London, Dec 20: British Prime Minister Theresa May spoke to Donald Trump about their countrys very different positions on Jerusalem, but it was left unclear whether the US President would visit London in February 2018 to open a new American embassy.
The call on Tuesday evening between the two leaders came 13 days after May had announced she would speak to Trump about his decision to recognise Jerusalem as the capital of Israel, a position at odds with the policy pursued by London and almost all other UN member states, which argue that the fate of the city should be decided in comprehensive negotiations, reports the Guardian.
Asked if the two-week delay amounted to a snub by Trump, a spokesman for May said the pair had “a good relationship”, which included being able to differ on some matters.
“The Prime Minister has always been clear on these matters that part of having a special relationship is that where there are times you don’t agree, you can say so,” the spokesman said.
However, there was still no agreement on a Trump visit to the UK, which had been postponed because of fears that it would trigger mass demonstrations.
The US ambassador to the UK, Woody Johnson had said last week that he expected the President to visit London in the new year, raising expectations that he would fly in to open a new $800 million embassy complex in Battersea on the south bank of the Thames.
However, neither the Downing Street nor the White House confirmed a presidential visit, the Guardian reported.
A later statement from Downing Street said that May had offered condolences for Monday’s train derailment in Washington state and that they had “discussed the different positions we took on the recognition of Jerusalem as the Israeli capital, and agreed on the importance of the US bringing forward new proposals for peace and the international community supporting these efforts”.
Downing Street said May reported on progress in Brexit talks and the President and Prime Minister “wished each other a very Merry Christmas and looked forward to keeping in close touch”.
Earlier this month, Trump announced that the US would break with longstanding practice and recognise Jerusalem as Israel’s capital.
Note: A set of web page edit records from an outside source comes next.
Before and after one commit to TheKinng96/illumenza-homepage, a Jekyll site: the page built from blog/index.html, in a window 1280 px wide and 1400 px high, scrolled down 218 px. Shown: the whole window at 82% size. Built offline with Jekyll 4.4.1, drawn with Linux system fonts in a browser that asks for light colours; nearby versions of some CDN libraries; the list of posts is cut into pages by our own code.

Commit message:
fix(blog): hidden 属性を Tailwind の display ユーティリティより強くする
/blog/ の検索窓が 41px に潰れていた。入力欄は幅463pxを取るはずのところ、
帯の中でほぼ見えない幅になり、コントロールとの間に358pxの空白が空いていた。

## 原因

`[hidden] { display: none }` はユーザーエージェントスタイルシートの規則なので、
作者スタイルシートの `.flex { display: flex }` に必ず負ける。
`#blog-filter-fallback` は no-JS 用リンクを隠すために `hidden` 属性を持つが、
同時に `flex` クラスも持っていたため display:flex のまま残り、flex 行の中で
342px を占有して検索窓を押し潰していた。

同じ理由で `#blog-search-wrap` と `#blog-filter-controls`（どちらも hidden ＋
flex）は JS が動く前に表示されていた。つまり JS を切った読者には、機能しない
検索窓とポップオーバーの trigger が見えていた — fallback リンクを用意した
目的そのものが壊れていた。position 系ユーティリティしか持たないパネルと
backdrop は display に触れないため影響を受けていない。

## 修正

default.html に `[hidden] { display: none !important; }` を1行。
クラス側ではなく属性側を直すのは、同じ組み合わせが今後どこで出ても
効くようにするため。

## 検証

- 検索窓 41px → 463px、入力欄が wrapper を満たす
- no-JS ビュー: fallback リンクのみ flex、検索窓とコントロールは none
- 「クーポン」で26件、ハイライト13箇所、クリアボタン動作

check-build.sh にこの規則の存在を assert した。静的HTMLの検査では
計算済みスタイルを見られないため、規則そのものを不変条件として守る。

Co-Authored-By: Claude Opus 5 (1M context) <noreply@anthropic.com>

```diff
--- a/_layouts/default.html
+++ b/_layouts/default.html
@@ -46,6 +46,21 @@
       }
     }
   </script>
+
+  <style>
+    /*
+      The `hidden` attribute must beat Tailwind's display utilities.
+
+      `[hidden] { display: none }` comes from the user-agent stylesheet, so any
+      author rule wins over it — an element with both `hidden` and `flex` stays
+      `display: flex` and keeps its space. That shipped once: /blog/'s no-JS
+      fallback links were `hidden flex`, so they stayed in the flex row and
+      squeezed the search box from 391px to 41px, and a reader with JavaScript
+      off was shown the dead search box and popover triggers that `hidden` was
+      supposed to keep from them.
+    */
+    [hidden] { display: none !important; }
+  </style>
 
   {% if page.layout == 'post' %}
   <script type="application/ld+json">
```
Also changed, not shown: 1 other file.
Both Israelis and Palestinians claim the city, and the US and other countries have avoided taking a position on the matter.
The move has isolated Washington from almost all its allies, and forced a rare US veto of a UN Security Council resolution on Monday, when the 14 other council members, including the UK, voted to call for the US recognition of its status as Israeli capital be rescinded.
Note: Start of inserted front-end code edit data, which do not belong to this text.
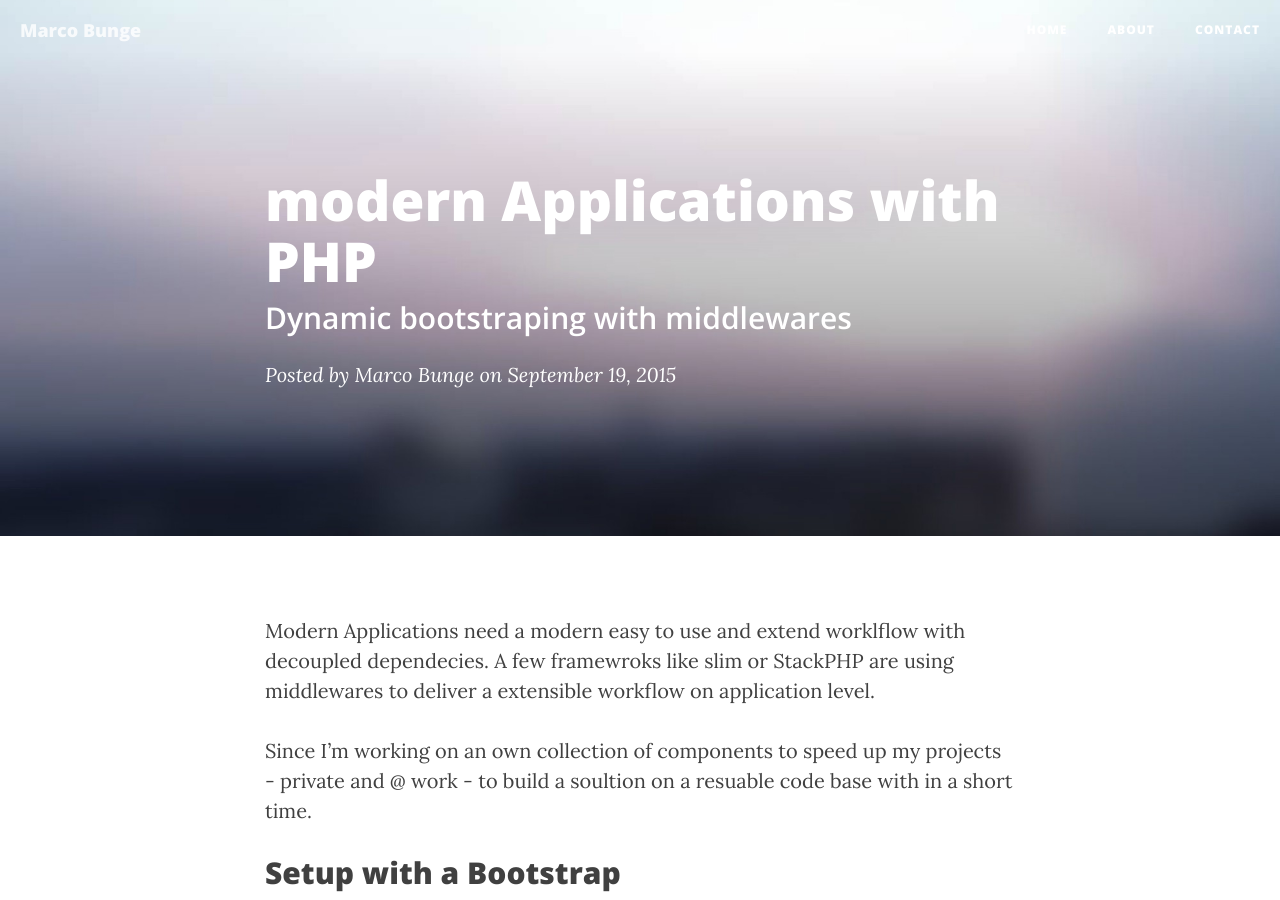
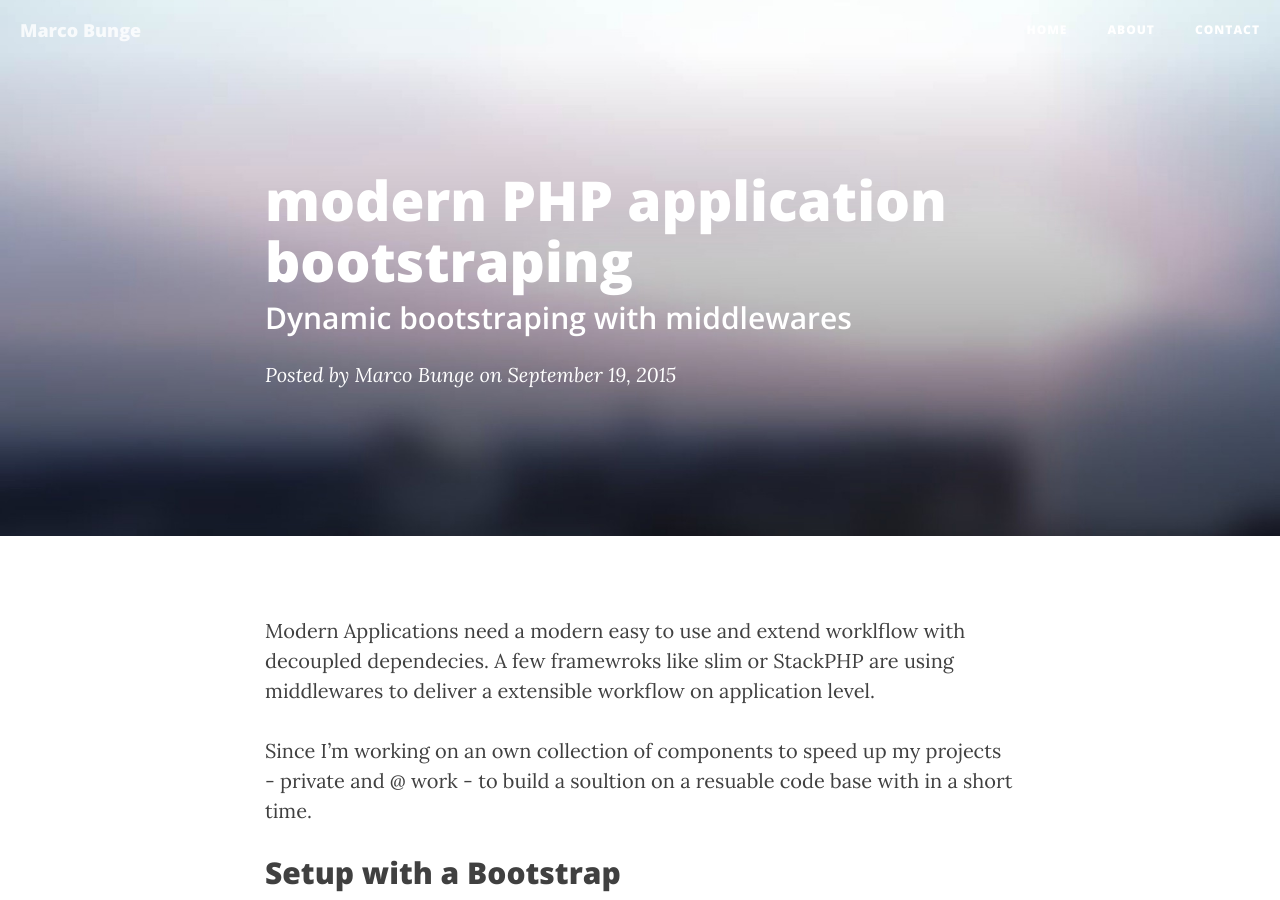
Before and after one commit to mbunge/mbunge.github.io, a Jekyll site: the page built from _posts/2015-09-24-modern-applications-in-php.markdown, in a window 1280 px wide and 900 px high. Built offline with Jekyll 4.4.1, drawn with Linux system fonts in a browser that asks for light colours; nearby versions of some CDN libraries.

Commit message:
Update 2015-09-24-modern-applications-in-php.markdown

```diff
--- a/_posts/2015-09-24-modern-applications-in-php.markdown
+++ b/_posts/2015-09-24-modern-applications-in-php.markdown
@@ -1,6 +1,6 @@
 ---
 layout:     post
-title:      "modern Applications with PHP"
+title:      "modern PHP application bootstraping"
 subtitle:   "Dynamic bootstraping with middlewares"
 date:       2015-09-19 09:44:00
 author:     "Marco Bunge"
```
The White House press secretary, Sarah Sanders, said discussions with London about the visit were continuing.
“We are working with them to finalise the details, which we expect to announce soon,” Sanders said on Tuesday night.